◆ Your instructions: Go through the entries below and say how many lines hold the word "latest". Nothing else is needed.

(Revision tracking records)
-- Opening Marker --

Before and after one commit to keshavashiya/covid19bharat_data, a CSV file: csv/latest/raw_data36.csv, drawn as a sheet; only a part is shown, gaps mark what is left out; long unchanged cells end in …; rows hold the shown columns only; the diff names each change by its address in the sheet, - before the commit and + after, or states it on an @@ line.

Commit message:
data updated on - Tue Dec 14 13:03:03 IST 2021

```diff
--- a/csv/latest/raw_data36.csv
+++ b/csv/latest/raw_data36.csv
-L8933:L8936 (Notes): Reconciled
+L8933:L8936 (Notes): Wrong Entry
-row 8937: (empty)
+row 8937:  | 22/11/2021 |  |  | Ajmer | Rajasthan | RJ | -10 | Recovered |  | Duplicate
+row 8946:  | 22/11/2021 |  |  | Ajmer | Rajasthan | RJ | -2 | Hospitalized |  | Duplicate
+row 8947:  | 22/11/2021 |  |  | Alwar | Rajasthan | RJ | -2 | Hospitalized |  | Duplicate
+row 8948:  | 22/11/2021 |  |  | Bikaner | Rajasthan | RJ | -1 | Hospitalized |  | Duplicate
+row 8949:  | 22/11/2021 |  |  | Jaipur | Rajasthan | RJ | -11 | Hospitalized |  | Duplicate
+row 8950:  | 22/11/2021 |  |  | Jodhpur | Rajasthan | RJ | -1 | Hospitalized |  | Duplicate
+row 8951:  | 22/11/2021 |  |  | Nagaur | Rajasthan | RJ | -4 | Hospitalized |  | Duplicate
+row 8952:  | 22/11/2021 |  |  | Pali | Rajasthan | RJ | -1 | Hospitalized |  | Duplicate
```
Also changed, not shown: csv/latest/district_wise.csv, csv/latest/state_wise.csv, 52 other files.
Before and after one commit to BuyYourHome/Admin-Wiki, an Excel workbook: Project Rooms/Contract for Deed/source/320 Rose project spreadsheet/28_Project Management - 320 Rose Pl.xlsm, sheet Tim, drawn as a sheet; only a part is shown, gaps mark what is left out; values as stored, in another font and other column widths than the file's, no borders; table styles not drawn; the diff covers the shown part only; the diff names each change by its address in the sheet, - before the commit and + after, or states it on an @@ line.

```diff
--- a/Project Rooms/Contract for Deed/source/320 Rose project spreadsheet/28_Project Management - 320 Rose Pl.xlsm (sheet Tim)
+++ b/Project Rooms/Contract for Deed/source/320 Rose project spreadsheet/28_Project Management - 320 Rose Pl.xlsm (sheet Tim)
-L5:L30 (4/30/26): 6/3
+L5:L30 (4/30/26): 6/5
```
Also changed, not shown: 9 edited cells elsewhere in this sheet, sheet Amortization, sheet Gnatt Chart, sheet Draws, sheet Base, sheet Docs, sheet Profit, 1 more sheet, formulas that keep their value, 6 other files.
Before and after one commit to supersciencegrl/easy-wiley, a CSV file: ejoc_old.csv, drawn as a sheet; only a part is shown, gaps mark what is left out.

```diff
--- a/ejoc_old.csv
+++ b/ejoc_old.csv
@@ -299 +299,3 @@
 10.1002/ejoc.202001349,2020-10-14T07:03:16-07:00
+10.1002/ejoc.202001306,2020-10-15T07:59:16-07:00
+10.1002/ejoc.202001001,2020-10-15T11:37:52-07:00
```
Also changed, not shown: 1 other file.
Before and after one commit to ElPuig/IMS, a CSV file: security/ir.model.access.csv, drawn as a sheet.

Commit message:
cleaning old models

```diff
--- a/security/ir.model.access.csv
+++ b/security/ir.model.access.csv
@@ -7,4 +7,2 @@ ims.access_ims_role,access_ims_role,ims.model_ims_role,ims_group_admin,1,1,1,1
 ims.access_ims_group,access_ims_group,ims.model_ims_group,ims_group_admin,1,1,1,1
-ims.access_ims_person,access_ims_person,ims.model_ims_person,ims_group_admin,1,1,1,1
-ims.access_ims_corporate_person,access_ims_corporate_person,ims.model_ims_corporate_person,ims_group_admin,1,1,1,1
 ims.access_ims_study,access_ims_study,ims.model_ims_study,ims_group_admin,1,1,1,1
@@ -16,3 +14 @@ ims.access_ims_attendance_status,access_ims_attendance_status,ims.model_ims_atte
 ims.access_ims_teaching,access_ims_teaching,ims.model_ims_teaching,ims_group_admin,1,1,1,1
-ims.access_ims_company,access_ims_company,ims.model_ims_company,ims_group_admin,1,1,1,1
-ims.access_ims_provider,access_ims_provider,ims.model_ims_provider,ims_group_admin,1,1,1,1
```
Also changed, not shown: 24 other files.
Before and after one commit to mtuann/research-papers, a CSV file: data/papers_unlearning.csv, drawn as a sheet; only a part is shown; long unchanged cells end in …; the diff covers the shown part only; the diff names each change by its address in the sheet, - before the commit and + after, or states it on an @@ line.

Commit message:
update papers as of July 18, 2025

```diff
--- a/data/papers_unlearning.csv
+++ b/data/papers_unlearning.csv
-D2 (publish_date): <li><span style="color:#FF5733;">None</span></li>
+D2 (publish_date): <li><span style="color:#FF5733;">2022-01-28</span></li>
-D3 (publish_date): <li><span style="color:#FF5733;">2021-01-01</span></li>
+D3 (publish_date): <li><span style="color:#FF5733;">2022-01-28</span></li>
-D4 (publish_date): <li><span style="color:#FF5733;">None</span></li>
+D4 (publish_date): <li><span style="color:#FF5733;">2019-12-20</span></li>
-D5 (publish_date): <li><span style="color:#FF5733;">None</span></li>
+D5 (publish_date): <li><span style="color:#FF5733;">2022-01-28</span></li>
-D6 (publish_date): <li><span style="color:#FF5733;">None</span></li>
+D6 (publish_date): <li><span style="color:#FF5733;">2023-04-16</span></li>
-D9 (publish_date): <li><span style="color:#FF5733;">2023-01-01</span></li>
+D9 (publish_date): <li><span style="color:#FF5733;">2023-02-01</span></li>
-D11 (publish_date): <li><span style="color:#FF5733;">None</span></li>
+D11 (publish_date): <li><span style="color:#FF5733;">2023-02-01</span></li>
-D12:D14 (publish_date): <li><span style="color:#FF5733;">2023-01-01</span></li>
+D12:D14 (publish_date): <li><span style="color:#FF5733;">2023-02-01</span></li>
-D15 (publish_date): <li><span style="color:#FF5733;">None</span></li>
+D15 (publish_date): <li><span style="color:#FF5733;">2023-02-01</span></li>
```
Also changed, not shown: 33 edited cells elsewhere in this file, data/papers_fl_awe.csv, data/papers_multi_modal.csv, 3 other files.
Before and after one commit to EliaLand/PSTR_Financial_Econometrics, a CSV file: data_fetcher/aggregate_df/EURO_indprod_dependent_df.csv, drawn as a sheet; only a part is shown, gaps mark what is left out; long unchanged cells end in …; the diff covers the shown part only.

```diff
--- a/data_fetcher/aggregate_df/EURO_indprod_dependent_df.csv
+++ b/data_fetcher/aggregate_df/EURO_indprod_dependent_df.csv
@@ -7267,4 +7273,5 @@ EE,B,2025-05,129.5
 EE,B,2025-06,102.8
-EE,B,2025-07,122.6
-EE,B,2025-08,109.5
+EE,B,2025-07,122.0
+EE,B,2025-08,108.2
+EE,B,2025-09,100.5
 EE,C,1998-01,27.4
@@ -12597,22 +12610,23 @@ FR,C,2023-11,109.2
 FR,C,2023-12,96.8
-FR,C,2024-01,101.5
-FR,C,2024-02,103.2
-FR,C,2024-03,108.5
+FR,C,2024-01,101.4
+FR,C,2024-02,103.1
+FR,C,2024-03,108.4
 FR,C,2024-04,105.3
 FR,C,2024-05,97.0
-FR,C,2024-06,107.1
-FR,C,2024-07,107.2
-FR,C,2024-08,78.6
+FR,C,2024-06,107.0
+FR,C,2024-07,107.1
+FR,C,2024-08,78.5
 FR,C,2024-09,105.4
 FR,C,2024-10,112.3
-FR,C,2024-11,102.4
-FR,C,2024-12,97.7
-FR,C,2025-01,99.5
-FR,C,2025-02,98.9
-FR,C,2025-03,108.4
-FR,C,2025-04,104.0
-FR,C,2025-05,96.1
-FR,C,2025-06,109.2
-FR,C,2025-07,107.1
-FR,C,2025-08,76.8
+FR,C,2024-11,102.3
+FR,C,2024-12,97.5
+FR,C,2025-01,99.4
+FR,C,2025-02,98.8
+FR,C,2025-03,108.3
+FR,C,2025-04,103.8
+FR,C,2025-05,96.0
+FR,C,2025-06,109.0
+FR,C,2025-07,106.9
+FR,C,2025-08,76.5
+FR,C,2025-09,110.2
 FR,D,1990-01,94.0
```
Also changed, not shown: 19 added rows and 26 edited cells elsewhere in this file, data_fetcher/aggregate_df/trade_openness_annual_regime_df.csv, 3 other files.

-- Closing Marker --

◆ Response for this exercise: 4